Excerpts from a dataset
────────────────────────────────────────
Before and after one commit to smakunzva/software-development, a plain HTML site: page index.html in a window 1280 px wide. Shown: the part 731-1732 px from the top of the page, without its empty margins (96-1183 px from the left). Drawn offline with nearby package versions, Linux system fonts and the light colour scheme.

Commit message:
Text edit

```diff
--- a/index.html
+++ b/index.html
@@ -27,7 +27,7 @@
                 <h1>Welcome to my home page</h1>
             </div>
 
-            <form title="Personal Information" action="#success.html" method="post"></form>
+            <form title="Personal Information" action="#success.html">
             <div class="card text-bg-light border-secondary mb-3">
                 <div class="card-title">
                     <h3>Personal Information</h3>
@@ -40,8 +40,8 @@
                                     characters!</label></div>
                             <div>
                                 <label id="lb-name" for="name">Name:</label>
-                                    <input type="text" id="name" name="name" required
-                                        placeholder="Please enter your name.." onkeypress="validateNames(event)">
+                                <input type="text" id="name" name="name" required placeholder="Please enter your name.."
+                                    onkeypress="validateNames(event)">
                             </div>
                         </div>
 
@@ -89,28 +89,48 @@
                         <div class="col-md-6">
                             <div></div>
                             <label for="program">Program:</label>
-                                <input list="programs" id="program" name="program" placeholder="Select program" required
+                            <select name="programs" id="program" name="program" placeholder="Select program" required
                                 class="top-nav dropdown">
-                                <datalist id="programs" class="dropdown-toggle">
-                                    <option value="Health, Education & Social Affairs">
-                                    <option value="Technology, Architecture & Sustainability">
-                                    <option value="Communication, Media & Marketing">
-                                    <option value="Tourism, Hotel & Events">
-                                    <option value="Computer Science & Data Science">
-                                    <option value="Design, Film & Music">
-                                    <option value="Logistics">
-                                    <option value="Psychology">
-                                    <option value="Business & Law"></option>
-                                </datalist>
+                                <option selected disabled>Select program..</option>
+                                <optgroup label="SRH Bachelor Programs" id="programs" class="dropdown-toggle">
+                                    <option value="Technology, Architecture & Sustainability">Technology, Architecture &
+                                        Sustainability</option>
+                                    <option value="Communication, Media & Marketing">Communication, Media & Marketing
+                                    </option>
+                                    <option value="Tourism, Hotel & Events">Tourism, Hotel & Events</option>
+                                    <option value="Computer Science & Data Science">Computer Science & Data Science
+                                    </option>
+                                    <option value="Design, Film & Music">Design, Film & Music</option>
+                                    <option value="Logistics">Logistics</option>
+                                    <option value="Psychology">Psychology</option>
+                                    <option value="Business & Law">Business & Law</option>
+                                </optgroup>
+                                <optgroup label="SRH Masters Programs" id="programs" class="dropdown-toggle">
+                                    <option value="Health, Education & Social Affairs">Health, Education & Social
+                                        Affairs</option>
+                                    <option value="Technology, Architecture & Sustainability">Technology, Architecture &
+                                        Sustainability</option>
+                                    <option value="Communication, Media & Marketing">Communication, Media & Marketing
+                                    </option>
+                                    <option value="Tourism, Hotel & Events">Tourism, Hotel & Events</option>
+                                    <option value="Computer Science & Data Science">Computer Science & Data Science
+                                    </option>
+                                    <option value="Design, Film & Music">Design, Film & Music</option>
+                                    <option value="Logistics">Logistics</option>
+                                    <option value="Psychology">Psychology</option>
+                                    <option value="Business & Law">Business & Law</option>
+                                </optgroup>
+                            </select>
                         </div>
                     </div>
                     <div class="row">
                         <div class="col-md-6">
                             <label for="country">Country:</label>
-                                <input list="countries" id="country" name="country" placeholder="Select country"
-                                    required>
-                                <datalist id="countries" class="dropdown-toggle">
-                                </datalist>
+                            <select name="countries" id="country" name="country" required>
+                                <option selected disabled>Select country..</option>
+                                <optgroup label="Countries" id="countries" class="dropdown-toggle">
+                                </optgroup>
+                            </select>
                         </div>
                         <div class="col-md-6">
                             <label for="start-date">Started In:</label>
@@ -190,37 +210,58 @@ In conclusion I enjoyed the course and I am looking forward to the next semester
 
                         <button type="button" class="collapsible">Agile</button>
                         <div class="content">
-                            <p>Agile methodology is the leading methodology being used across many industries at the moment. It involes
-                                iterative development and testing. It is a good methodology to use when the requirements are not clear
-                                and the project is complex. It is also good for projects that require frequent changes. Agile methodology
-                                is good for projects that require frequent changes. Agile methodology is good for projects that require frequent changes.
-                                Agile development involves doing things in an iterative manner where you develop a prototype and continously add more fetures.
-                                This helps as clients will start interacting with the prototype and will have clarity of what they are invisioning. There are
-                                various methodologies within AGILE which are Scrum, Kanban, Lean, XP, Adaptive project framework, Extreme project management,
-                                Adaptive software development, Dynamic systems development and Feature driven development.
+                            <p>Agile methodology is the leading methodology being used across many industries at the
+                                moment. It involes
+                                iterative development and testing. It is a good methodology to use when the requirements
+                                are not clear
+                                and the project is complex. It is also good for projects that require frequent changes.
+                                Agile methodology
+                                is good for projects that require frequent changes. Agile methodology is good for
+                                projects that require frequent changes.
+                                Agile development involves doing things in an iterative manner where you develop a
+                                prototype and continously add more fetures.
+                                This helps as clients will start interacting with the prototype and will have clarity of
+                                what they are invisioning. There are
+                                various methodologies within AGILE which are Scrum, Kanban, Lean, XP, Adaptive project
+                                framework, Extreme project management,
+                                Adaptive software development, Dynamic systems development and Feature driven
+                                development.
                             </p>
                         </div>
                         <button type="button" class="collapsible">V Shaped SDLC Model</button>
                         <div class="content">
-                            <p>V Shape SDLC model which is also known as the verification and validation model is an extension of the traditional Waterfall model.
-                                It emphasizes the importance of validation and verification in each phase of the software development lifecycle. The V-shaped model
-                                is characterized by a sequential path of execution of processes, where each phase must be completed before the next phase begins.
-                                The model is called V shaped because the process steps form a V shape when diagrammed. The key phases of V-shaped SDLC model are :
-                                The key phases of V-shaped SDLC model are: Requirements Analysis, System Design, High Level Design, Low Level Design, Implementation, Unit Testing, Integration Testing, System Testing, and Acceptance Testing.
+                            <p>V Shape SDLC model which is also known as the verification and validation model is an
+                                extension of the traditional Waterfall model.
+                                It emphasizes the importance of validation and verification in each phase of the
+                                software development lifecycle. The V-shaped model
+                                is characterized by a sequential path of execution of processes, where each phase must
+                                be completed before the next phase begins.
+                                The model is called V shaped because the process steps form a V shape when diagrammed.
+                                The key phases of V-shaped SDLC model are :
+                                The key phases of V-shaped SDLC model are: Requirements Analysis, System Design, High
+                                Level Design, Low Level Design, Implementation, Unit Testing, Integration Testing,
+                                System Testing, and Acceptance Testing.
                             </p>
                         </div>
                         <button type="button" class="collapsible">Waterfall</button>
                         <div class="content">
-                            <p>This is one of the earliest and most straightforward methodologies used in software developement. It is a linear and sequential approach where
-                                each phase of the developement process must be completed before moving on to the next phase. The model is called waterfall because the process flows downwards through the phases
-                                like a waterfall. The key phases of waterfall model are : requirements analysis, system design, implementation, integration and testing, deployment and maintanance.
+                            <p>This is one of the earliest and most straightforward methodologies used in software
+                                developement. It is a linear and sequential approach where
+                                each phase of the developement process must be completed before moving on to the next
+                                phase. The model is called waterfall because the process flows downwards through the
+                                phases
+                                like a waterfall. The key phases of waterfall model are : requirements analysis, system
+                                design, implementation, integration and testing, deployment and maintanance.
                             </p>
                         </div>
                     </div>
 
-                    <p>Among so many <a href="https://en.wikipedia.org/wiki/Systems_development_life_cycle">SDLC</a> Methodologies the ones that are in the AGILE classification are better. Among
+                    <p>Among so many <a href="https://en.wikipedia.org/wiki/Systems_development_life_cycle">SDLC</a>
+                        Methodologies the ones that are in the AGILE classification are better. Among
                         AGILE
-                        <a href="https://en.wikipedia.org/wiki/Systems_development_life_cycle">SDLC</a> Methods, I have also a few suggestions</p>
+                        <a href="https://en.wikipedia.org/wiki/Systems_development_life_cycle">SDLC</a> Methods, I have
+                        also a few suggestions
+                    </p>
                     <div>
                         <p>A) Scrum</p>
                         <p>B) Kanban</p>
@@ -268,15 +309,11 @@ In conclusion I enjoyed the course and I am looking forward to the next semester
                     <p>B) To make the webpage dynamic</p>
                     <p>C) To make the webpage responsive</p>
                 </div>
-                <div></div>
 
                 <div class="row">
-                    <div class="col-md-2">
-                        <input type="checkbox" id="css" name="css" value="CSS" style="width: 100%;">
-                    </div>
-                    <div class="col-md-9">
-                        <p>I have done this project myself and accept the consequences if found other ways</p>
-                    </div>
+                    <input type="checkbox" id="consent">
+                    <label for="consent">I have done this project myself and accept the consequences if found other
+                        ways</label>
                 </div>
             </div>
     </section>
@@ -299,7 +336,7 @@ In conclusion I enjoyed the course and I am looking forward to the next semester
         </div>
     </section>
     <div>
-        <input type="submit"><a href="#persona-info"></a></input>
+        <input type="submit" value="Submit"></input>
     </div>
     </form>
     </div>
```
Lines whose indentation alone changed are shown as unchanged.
────────────────────────────────────────
**REQUIRED ACTION**
Locate the lines above that contain "involves" and copy them.

**SOLUTION FOR THIS TASK**
-                                Agile development involves doing things in an iterative manner where you develop a prototype and continously add more fetures.
+                                Agile development involves doing things in an iterative manner where you develop a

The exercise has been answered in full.